UN Secretary General Ban Ki-moon testing water for S. Korean presidency

February 2, 2015
(AP Photo/Eraldo Pere)

(AP Photo/Eraldo Pere)

By Jung Min-ho

U.N. Secretary General Ban Ki-moon is testing the water to decide whether to run for the presidency in 2017, a source at the U.N. said Sunday.

“Everyone close to him is convinced that he will run for president,” a high-ranking U.N. official, who chose not to disclose his identity, told The Korea Times.

Kim Won-soo, a trusted advisor from Ban’s days at the Ministry of Foreign Affairs, is leading exploratory efforts, shuttling to and from Seoul, he said.

The official said that Kim spent more time in Seoul recently after speculation over Ban’s potential candidacy began last year.

“It’s almost impossible he won’t (run),” said the official. “Do you think after retirement he will come back to Korea and do nothing?”

Yet the risk of entering Korean politics as a former U.N. chief is great, said the source.

“Secretary General Ban is one of the world’s leaders,” said the official. “If he loses, the new president is not going to send him as an ambassador to Washington D.C. because he wouldn’t take such a job.”

The source added that Ban’s ambitious aides in overseas and domestic politics are expected to affect his decision.

Ban’s second five-year term as U.N. chief is scheduled to end in December 2016.

After his name made headlines here regarding a potential bid for the presidency, Ban’s office said in November the rumors that he might stand to become head of state were unfounded, and that such speculation could hamper his role as an impartial international leader.

Yet he did not clarify whether he would run for the Korean presidency.

Former heads of the U.N. often become powerful figures in domestic politics after gaining international recognition.

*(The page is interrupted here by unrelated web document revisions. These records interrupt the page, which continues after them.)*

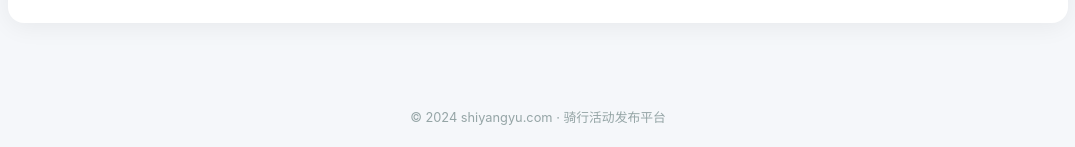
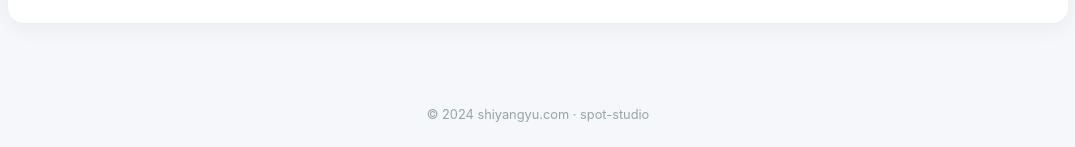
Before and after one commit to techysy/techysy.github.io, a Jekyll site: the page spot-studio.html, which Jekyll copies as it is, in a window 1280 px wide. Shown: the part 1452-1599 px from the top of the page, without its empty margins (102-1177 px from the left). Built offline with Jekyll 4.4.1, drawn with Linux system fonts in a browser that asks for light colours; some of the changed lines change nothing that is shown.

Commit message:
feat: 页面标题改为 spot-studio + GPX活动类型识别自动切换图标

```diff
--- a/spot-studio.html
+++ b/spot-studio.html
@@ -3,9 +3,9 @@
 <head>
     <meta charset="UTF-8">
     <meta name="viewport" content="width=device-width, initial-scale=1.0">
-    <title>骑行活动发布</title>
-    <meta property="og:title" content="骑行活动发布">
-    <meta property="og:description" content="骑行活动详情与GPX轨迹">
+    <title>spot-studio</title>
+    <meta property="og:title" content="spot-studio">
+    <meta property="og:description" content="骑行 & 徒步活动发布平台 — GPX 轨迹渲染 + 机位踩点">
     <meta property="og:type" content="website">
     <link rel="stylesheet" href="leaflet.css" />
     <style>
@@ -663,7 +663,7 @@
 </section>
 
 <footer class="footer">
-    <p>© 2024 shiyangyu.com · 骑行活动发布平台</p>
+    <p>© 2024 shiyangyu.com · spot-studio</p>
 </footer>
 
 <div class="modal-overlay" id="modal-overlay">
@@ -753,6 +753,7 @@
         deletePointMode: false,
         editHandleMarkers: [],
         avgSpeed: 25,
+        activityType: 'cycling',
         markerInterval: 0
     };
 
@@ -1161,8 +1162,17 @@
             totalElevationGain: totalEleGain,
             duration,
             waypoints: uniqueWaypoints,
-            links: parseGpxLinks(doc)
+            links: parseGpxLinks(doc),
+            activityType: detectActivityType(doc)
         };
+    }
+
+    function detectActivityType(doc) {
+        const typeEl = doc.querySelector('trk > type');
+        if (!typeEl) return 'cycling';
+        const t = typeEl.textContent.trim().toLowerCase();
+        if (['hike', 'hiking', 'walk', 'walking', 'run', 'running', '徒步', '跑步', '步行'].some(k => t.includes(k))) return 'hiking';
+        return 'cycling';
     }
 
     function parseGpxLinks(doc) {
@@ -1311,6 +1321,16 @@
         ctx.stroke();
     }
 
+    function updateActivityIcon() {
+        const icon = state.activityType === 'hiking' ? '🥾' : '🚴';
+        const speed = state.activityType === 'hiking' ? 5 : 25;
+        document.querySelector('#stat-distance-card .stat-icon').textContent = icon;
+        if (state.avgSpeed === 25 || state.avgSpeed === 5) {
+            state.avgSpeed = speed;
+            document.getElementById('speed-display').textContent = speed;
+        }
+    }
+
     function updateStats(gpxResult) {
         const distKm = (gpxResult.totalDistance / 1000).toFixed(2);
         const eleGain = Math.round(gpxResult.totalElevationGain);
@@ -1341,6 +1361,8 @@
         state.fileName = fileName || 'route.gpx';
         state.undoStack = [];
         state.redoStack = [];
+        state.activityType = result.activityType || 'cycling';
+        updateActivityIcon();
 
         const titleText = fileName ? fileName.replace(/\.gpx$/i, '') : '';
         document.getElementById('title').textContent = titleText;
```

After serving as the fourth U.N. secretary general from 1972 to 1981, Kurt Waldheim was elected as president of Austria and was in office from 1986 to 1992. Boutros Boutros Ghali, the sixth U.N. secretary general, also quickly emerged as a presidential aspirant in 2011, when Egypt was in turmoil in the aftermath of the ousting of strongman Hosni Mubarak.

A survey conducted in December by local pollster Ace Research & Consulting Group showed that support for Ban was 38.7 percent, far ahead of his potential rivals Rep. Moon Jae-in of the main opposition New Politics Alliance for Democracy (NPAD) with 9.8 percent, and Seoul Mayor Park Won-soon with 7.4 percent.

Without Ban, Park showed the highest level of support with 13.9 percent, followed by Moon (13.1 percent) and ruling Saenuri Party Chairman Kim Moo-sung (8.7 percent).

Lawmakers from both the ruling and main opposition parties have publicly discussed seeking Ban as their candidate, saying that his political orientation is more in sync with their policies.

Some experts say that people’s distrust of established politicians may be expressed in an outpouring of support for Ban, who has accumulated valuable experience by mediating various international conflicts as U.N. chief.

They say there is high public expectation of his potential ability to mitigate the nation’s deep-seated strife with neighboring countries, including North Korea.